Top 10 Bugs Found in C++ Projects in 2019

Another year is drawing to an end, and it's a perfect time to make yourself a cup of coffee and reread the reviews of bugs collected across open-source projects over this year.

Top 10 Bugs Found in C++ Projects in 2019

by Maxim Zvyagintsev

From the article:

float yScale = 1.0 / tan((3.141592538 / 180.0) * fov / 2);

There's a tiny typo in the Pi number (3,141592653...): the number "6" is missing at the 7th decimal place.
 

Macro Evil in C++ Code

The C++ language opens extensive opportunities to go without macros. So let’s try to use macros as seldom as possible!

Macro Evil in C++ Code

by Andrey Karpov

From the article:

The ATL library provides such macros, as A2W, T2W and so on for string conversion. However, few people know that it is very dangerous to use these macros inside loops. Within the macro, a call to the alloca function occurs, which will repeatedly allocate memory on each loop iteration on the stack. A program makes show that it works correctly. Once a program starts to handle longer strings and the number of loop iterations increases, the stack can just end at the most unexpected moment.

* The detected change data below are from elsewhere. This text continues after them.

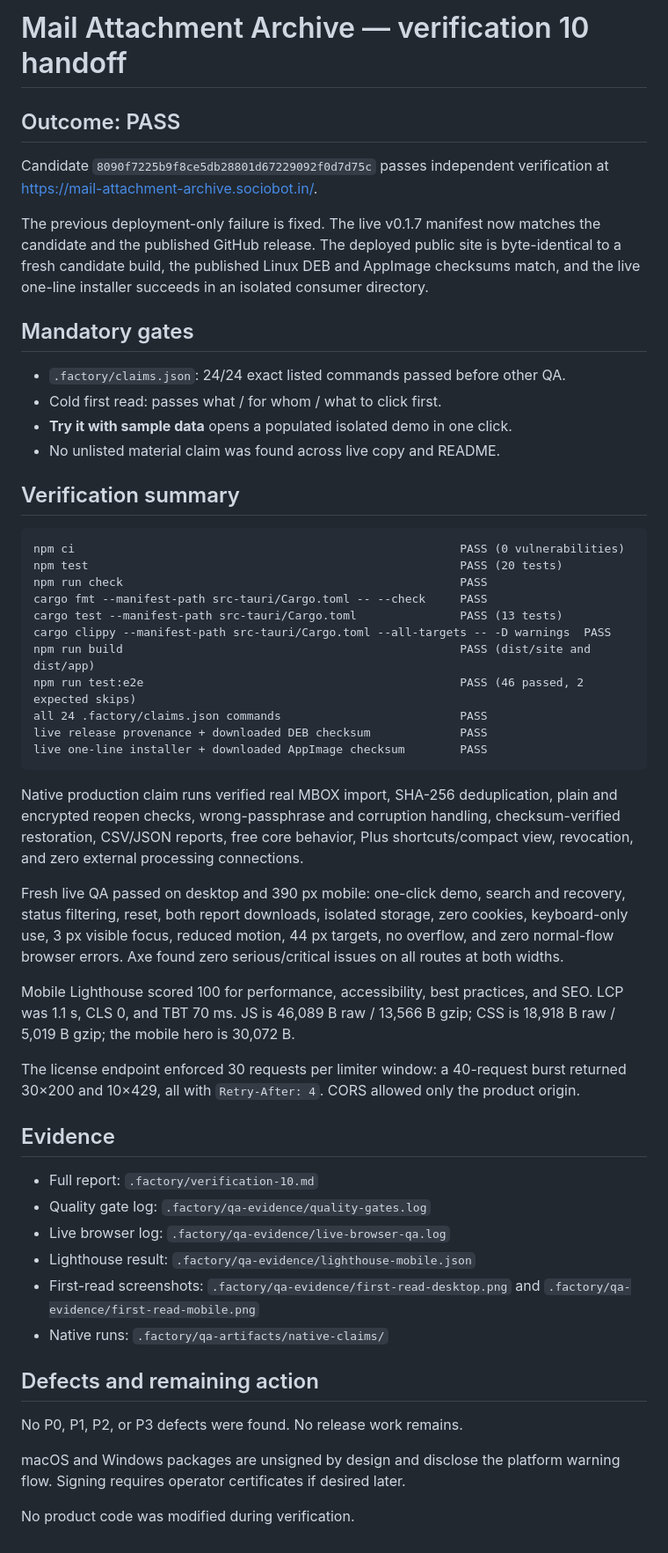
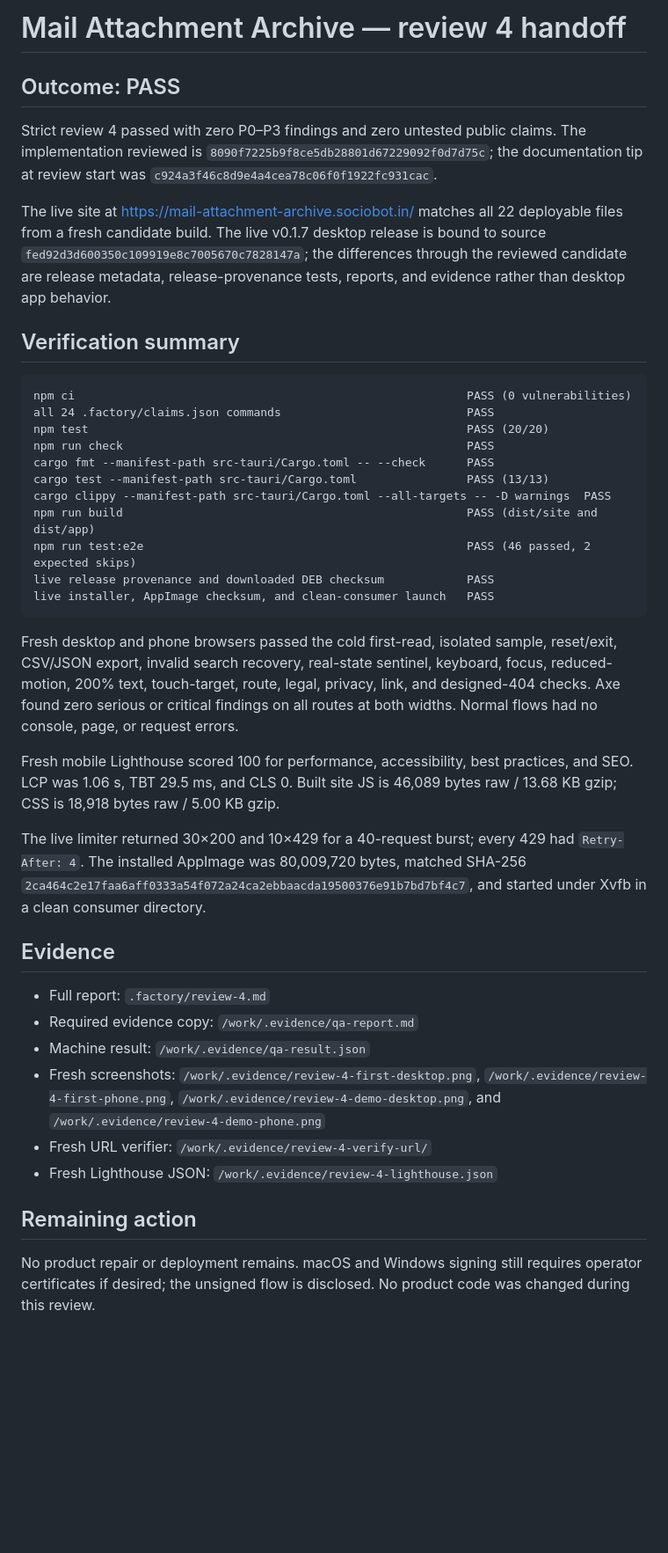
Before and after one commit to B-Divyesh/sf-mail-attachment-archive, a Markdown page: .factory/handoff.md, the part around the change. Shown at 88% size. Drawn GitHub-style; blank space fills up the shorter version.

Commit message:
docs: record strict review 4 pass

````diff
--- a/.factory/handoff.md
+++ b/.factory/handoff.md
@@ -1,73 +1,63 @@
-# Mail Attachment Archive — verification 10 handoff
+# Mail Attachment Archive — review 4 handoff
 
 ## Outcome: PASS
 
-Candidate `8090f7225b9f8ce5db28801d67229092f0d7d75c` passes independent
-verification at https://mail-attachment-archive.sociobot.in/.
+Strict review 4 passed with zero P0–P3 findings and zero untested public
+claims. The implementation reviewed is
+`8090f7225b9f8ce5db28801d67229092f0d7d75c`; the documentation tip at review
+start was `c924a3f46c8d9e4a4cea78c06f0f1922fc931cac`.
 
-The previous deployment-only failure is fixed. The live v0.1.7 manifest now
-matches the candidate and the published GitHub release. The deployed public
-site is byte-identical to a fresh candidate build, the published Linux DEB
-and AppImage checksums match, and the live one-line installer succeeds in an
-isolated consumer directory.
-
-## Mandatory gates
-
-- `.factory/claims.json`: 24/24 exact listed commands passed before other QA.
-- Cold first read: passes what / for whom / what to click first.
-- **Try it with sample data** opens a populated isolated demo in one click.
-- No unlisted material claim was found across live copy and README.
+The live site at https://mail-attachment-archive.sociobot.in/ matches all 22
+deployable files from a fresh candidate build. The live v0.1.7 desktop release
+is bound to source `fed92d3d600350c109919e8c7005670c7828147a`; the differences
+through the reviewed candidate are release metadata, release-provenance tests,
+reports, and evidence rather than desktop app behavior.
 
 ## Verification summary
 
 ```text
-npm ci                                                        PASS (0 vulnerabilities)
-npm test                                                      PASS (20 tests)
-npm run check                                                 PASS
-cargo fmt --manifest-path src-tauri/Cargo.toml -- --check     PASS
-cargo test --manifest-path src-tauri/Cargo.toml               PASS (13 tests)
+npm ci                                                         PASS (0 vulnerabilities)
+all 24 .factory/claims.json commands                           PASS
+npm test                                                       PASS (20/20)
+npm run check                                                  PASS
+cargo fmt --manifest-path src-tauri/Cargo.toml -- --check      PASS
+cargo test --manifest-path src-tauri/Cargo.toml                PASS (13/13)
 cargo clippy --manifest-path src-tauri/Cargo.toml --all-targets -- -D warnings  PASS
-npm run build                                                 PASS (dist/site and dist/app)
-npm run test:e2e                                              PASS (46 passed, 2 expected skips)
-all 24 .factory/claims.json commands                          PASS
-live release provenance + downloaded DEB checksum             PASS
-live one-line installer + downloaded AppImage checksum        PASS
+npm run build                                                  PASS (dist/site and dist/app)
+npm run test:e2e                                               PASS (46 passed, 2 expected skips)
+live release provenance and downloaded DEB checksum            PASS
+live installer, AppImage checksum, and clean-consumer launch   PASS
 ```
 
-Native production claim runs verified real MBOX import, SHA-256 deduplication,
-plain and encrypted reopen checks, wrong-passphrase and corruption handling,
-checksum-verified restoration, CSV/JSON reports, free core behavior, Plus
-shortcuts/compact view, revocation, and zero external processing connections.
+Fresh desktop and phone browsers passed the cold first-read, isolated sample,
+reset/exit, CSV/JSON export, invalid search recovery, real-state sentinel,
+keyboard, focus, reduced-motion, 200% text, touch-target, route, legal, privacy,
+link, and designed-404 checks. Axe found zero serious or critical findings on
+all routes at both widths. Normal flows had no console, page, or request errors.
 
-Fresh live QA passed on desktop and 390 px mobile: one-click demo, search and
-recovery, status filtering, reset, both report downloads, isolated storage,
-zero cookies, keyboard-only use, 3 px visible focus, reduced motion, 44 px
-targets, no overflow, and zero normal-flow browser errors. Axe found zero
-serious/critical issues on all routes at both widths.
+Fresh mobile Lighthouse scored 100 for performance, accessibility, best
+practices, and SEO. LCP was 1.06 s, TBT 29.5 ms, and CLS 0. Built site JS is
+46,089 bytes raw / 13.68 KB gzip; CSS is 18,918 bytes raw / 5.00 KB gzip.
 
-Mobile Lighthouse scored 100 for performance, accessibility, best practices,
-and SEO. LCP was 1.1 s, CLS 0, and TBT 70 ms. JS is 46,089 B raw / 13,566 B
-gzip; CSS is 18,918 B raw / 5,019 B gzip; the mobile hero is 30,072 B.
-
-The license endpoint enforced 30 requests per limiter window: a 40-request
-burst returned 30×200 and 10×429, all with `Retry-After: 4`. CORS allowed only
-the product origin.
+The live limiter returned 30×200 and 10×429 for a 40-request burst; every 429
+had `Retry-After: 4`. The installed AppImage was 80,009,720 bytes, matched
+SHA-256 `2ca464c2e17faa6aff0333a54f072a24ca2ebbaacda19500376e91b7bd7bf4c7`,
+and started under Xvfb in a clean consumer directory.
 
 ## Evidence
 
-- Full report: `.factory/verification-10.md`
-- Quality gate log: `.factory/qa-evidence/quality-gates.log`
-- Live browser log: `.factory/qa-evidence/live-browser-qa.log`
-- Lighthouse result: `.factory/qa-evidence/lighthouse-mobile.json`
-- First-read screenshots: `.factory/qa-evidence/first-read-desktop.png` and
-  `.factory/qa-evidence/first-read-mobile.png`
-- Native runs: `.factory/qa-artifacts/native-claims/`
+- Full report: `.factory/review-4.md`
+- Required evidence copy: `/work/.evidence/qa-report.md`
+- Machine result: `/work/.evidence/qa-result.json`
+- Fresh screenshots: `/work/.evidence/review-4-first-desktop.png`,
+  `/work/.evidence/review-4-first-phone.png`,
+  `/work/.evidence/review-4-demo-desktop.png`, and
+  `/work/.evidence/review-4-demo-phone.png`
+- Fresh URL verifier: `/work/.evidence/review-4-verify-url/`
+- Fresh Lighthouse JSON: `/work/.evidence/review-4-lighthouse.json`
 
-## Defects and remaining action
+## Remaining action
 
-No P0, P1, P2, or P3 defects were found. No release work remains.
-
-macOS and Windows packages are unsigned by design and disclose the platform
-warning flow. Signing requires operator certificates if desired later.
-
-No product code was modified during verification.
+No product repair or deployment remains. macOS and Windows signing still
+requires operator certificates if desired; the unsigned flow is disclosed.
+No product code was changed during this review.
````
Also changed, not shown: .factory/review-4.md (added, +211 -0 lines).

Technologies used in the PVS-Studio code analyzer for finding bugs and potential vulnerabilities

The PVS-Studio analyzer is gradually becoming more complicated but these changes can be hardly described in a Release-history. For example, this year we have consistently implemented symbolic computations in the analyzer. This is why it was agreed to write a note on algorithms and technologies, which PVS-Studio now uses to search for errors and potential vulnerabilities.

Technologies used in the PVS-Studio code analyzer for finding bugs and potential vulnerabilities

by Andrey Karpov

From the article:

Here a mixture of technologies is working: data flow analysis, symbolic execution, and automatic method annotation (we will cover this technology in the next section). The analyzer sees that X variable is used in the Div function as a divisor. On this basis, a special annotation is built for the Div function. Further it is taken into account that in the function a range of values [0..4] is passed as the X argument. The analyzer comes to a conclusion that a division by 0 has to occur.

PVS-Studio is now available on macOS: 64 weaknesses in the Apple's XNU Kernel

A new version of the PVS-Studio analyzer 6.23 is working under macOS, which allows you to check the projects written in C and C++. Our team decided to perform a XNU Kernel check to coincide it with this event.

PVS-Studio is now available on macOS: 64 weaknesses in the Apple's XNU Kernel

by Andrey Karpov

From the article:

Although the XNU Kernel is relatively small, it's a challenge to study the analyzer warnings alone, which takes much time. False positives make the check more complicated, since I haven't performed the preliminary analyzer configuration. I just quickly looked through the warnings, writing out code fragments that, in my opinion, represent interest. This is more than enough for writing a quite large article. PVS-Studio analyzer easily finds a large number of interesting bugs.

PVS-Studio: searching software weaknesses

As we check Apache HTTP Server, we see bugs crawling everywhere across the code. But wait! These are not just bugs, but security weaknesses!

PVS-Studio: searching software weaknesses

by Andrey Karpov, Phillip Khandeliants

From the article:

PVS-Studio has always been able to detect a large number of various security defects (potential vulnerabilities) in the program code. However, historically, we positioned PVS-Studio as a tool to search for errors. We see a trend in the software development to look for vulnerabilities in the code, although it is just the same. It seems to us that it is high time to do the rebranding of our static analyzer PVS-Studio. We will start with Common Weakness Enumeration (CWE). This article provides a table that shows matches of PVS-Studio diagnostic warnings of with the classifier. The table will be gradually updated and changed, but we can already use the table to write articles about security defects detected in projects. We suppose it would attract more attention of the software security specialists.